The Journal of Best Practices by David Finch purports to offer marriage advice to people with Asperger syndrome. Finch discovered he had the disorder when his beleagered wife administered an online personality test, on which he scored 155 out of a possible 200. He answered an emphatic “yes” to such questions as, “Do you feel tortured by clothes tags, clothes that are too tight or are made in the ‘wrong material’?”
The book’s advice, however, can apply to anyone’s relationship and everyone’s life. Chapter headings include “When necessary, redefine perfection” and “Just listen.” Most affectingly, Finch decidesÂ to examine and changeÂ his own behavior. Â
Though his wife Kristen is probably not perfect (but she seems pretty close), he nowhere addresses her flaws. Instead, he works on himself, and he works very hard. The title’s journal of best practices is for real; in his obsessive, Asbergian manner, he keeps detailed notes on his own insights, Kristen’s suggestions, and his successes and failures. He’s hilarious, by the way.
Sometimes, of course, our spouses (or parents or partners) are so over-the-top awful–ragingly alcoholic or abusive, say–that changing our behavior is destructively co-dependent. But, in most situations, it makes sense to do what we can, and what we can do is change how we react. My feeble attempts to change my own self instead of the Other so have made a greatÂ difference at different times in my life.

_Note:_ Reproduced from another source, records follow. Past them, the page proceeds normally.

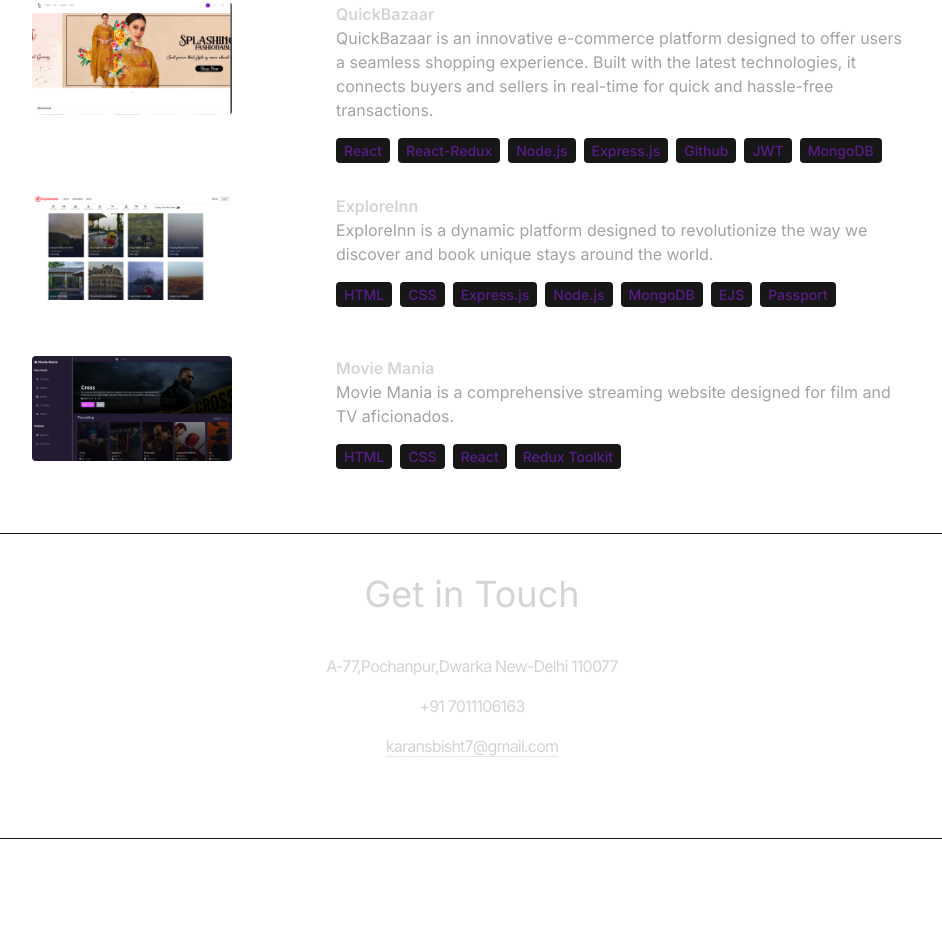
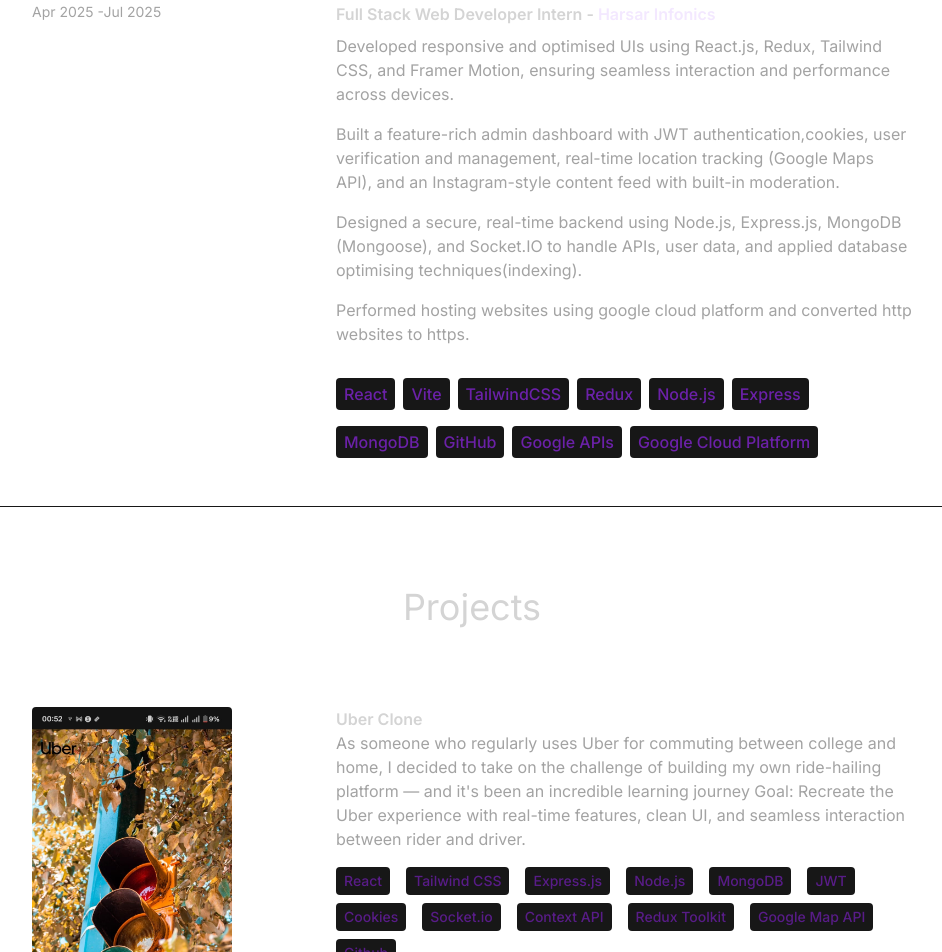
Before and after one commit to Karan-Singh-Bisht/Portfolio, a React (Vite) app: page / in a window 1280 px wide. Shown: the part 2063-3015 px from the top of the page, without its empty margins (168-1110 px from the left). Before the commit the page ends 2902 px from the top, so only its background shows below. Built offline with nearby package versions, Linux system fonts and the light colour scheme.

Commit message:
Update Projects

```diff
--- a/src/components/Experience.jsx
+++ b/src/components/Experience.jsx
@@ -18,7 +18,12 @@
                   {experience.company}
                 </span>
               </h6>
-              <p className="mb-4 text-neutral-400">{experience.description}</p>
+              {experience.description.map((desc, index) => (
+                <p className="mb-4 text-neutral-400" key={index}>
+                  {desc}
+                </p>
+              ))}
+              <div className="flex flex-wrap">
                 {experience.technologies.map((tech, index) => (
                   <span
                     key={index}
@@ -29,6 +34,7 @@
                 ))}
               </div>
             </div>
+          </div>
         ))}
       </div>
     </div>
--- a/src/components/Home.jsx
+++ b/src/components/Home.jsx
@@ -6,6 +6,7 @@
 import Projects from "./Projects";
 import { Contact } from "./Contact";
 import BlobCursor from "./Animations/BlobCursor";
+import Experience from "./Experience";
 
 const Home = () => {
   return (
@@ -22,7 +23,7 @@
             <Hero />
             <About />
             <Technologies />
-            {/* <Experience /> For Future use */}
+            <Experience />
             <Projects />
             <Contact />
           </div>
--- a/src/components/Projects.jsx
+++ b/src/components/Projects.jsx
@@ -22,7 +22,7 @@
               transition={{ duration: 1, delay: 0.5 }}
               className="w-full lg:w-1/4 z-50"
             >
-              <a href={project.link}>
+              <a target="_blank" href={project.link}>
                 <img
                   src={project.image}
                   width={200}
@@ -39,12 +39,14 @@
               className="w-full max-w-xl lg:w-3/4 z-50"
             >
               <a
+                target="_blank"
                 href={project.link}
                 className="mb-2 cursor-pointer font-semibold"
               >
                 {project.title}
               </a>
               <p className="mb-4 text-neutral-400">{project.description}</p>
+              <div className="flex gap-2 flex-wrap mb-2">
                 {project.technologies.map((tech, index) => (
                   <span
                     key={index}
@@ -53,6 +55,20 @@
                     {tech}
                   </span>
                 ))}
+              </div>
+
+              <div className="flex gap-2">
+                {project?.video ? (
+                  <a href={project?.video} className="text-[#531C7F] ml-1">
+                    Video Link
+                  </a>
+                ) : (
+                  ""
+                )}
+                <a href={project?.link} className="text-[#531C7F] ml-1">
+                  Live Link
+                </a>
+              </div>
             </motion.div>
           </div>
         ))}
--- a/src/constants/index.js
+++ b/src/constants/index.js
@@ -1,6 +1,7 @@
 import ExploreInn from "../assets/projects/ExploreInn.png";
 import MovieMania from "../assets/projects/MovieMania.png";
 import QuickBazaar from "../assets/projects/QuickBazaarPhoto.png";
+import uberClone from "../assets/projects/uberClone.jpeg";
 
 export const HERO_CONTENT = `Hi, I'm Karan Singh Bisht , a results-driven MERN Stack Developer with a deep passion for creating cutting-edge web applications. My expertise spans both front-end and back-end development, allowing me to architect and deliver end-to-end solutions that drive business growth and user engagement.`;
 
@@ -11,9 +12,56 @@
 
 `;
 
-export const EXPERIENCES = [{}];
+export const EXPERIENCES = [
+  {
+    year: "Apr 2025 -Jul 2025",
+    role: "Full Stack Web Developer Intern",
+    company: "Harsar Infonics",
+    description: [
+      "Developed responsive and optimised UIs using React.js, Redux, Tailwind CSS, and Framer Motion, ensuring seamless interaction and performance across devices.",
+      "Built a feature-rich admin dashboard with JWT authentication,cookies, user verification and management, real-time location tracking (Google Maps API), and an Instagram-style content feed with built-in moderation.",
+      "Designed a secure, real-time backend using Node.js, Express.js, MongoDB (Mongoose), and Socket.IO to handle APIs, user data, and applied database optimising techniques(indexing).",
+      "Performed hosting websites using google cloud platform and converted http websites to https.",
+    ],
+    technologies: [
+      "React",
+      "Vite",
+      "TailwindCSS",
+      "Redux",
+      "Node.js",
+      "Express",
+      "MongoDB",
+      "GitHub",
+      "Google APIs",
+      "Google Cloud Platform",
+    ],
+  },
+];
 
 export const PROJECTS = [
+  {
+    title: "Uber Clone",
+    image: uberClone,
+    description:
+      "As someone who regularly uses Uber for commuting between college and home, I decided to take on the challenge of building my own ride-hailing platform — and it's been an incredible learning journey Goal: Recreate the Uber experience with real-time features, clean UI, and seamless interaction between rider and driver.",
+    technologies: [
+      "React",
+      "Tailwind CSS",
+      "Express.js",
+      "Node.js",
+      "MongoDB",
+      "JWT",
+      "Cookies",
+      "Socket.io",
+      "Context API",
+      "Redux Toolkit",
+      "Google Map API",
+      "Github",
+    ],
+    link: "https://quickryde.netlify.app/",
+    video:
+      "https://drive.google.com/file/d/1ZQ7OaFJm9eIHS8Mpko8q9WKSmZL5TlbM/view?usp=drive_link",
+  },
   {
     title: "QuickBazaar",
     image: QuickBazaar,
@@ -27,31 +75,16 @@
       "Github",
       "JWT",
       "MongoDB",
+      "Github",
     ],
     link: "https://bucolic-rugelach-8be688.netlify.app/",
-  },
-  {
-    title: "ExploreInn",
-    image: ExploreInn,
-    description:
-      "ExploreInn is a dynamic platform designed to revolutionize the way we discover and book unique stays around the world. ",
-    technologies: [
-      "HTML",
-      "CSS",
-      "Express.js",
-      "Node.js",
-      "MongoDB",
-      "EJS",
-      "Passport",
-    ],
-    link: "https://exploreinn.onrender.com/listings",
   },
   {
     title: "Movie Mania",
     image: MovieMania,
     description:
       "Movie Mania is a comprehensive streaming website designed for film and TV aficionados. ",
-    technologies: ["HTML", "CSS", "React", "Redux Toolkit"],
+    technologies: ["HTML", "CSS", "React", "Redux Toolkit", "Github"],
     link: "https://movie-mania-lac.vercel.app/",
   },
 ];
```
Also changed, not shown: src/assets/projects/uberClone.jpeg (added), 1 other file (tests, documents, lock files or other folders). Lines whose indentation alone changed are shown as unchanged.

We can’t change the other person. What we can do is look in the mirror.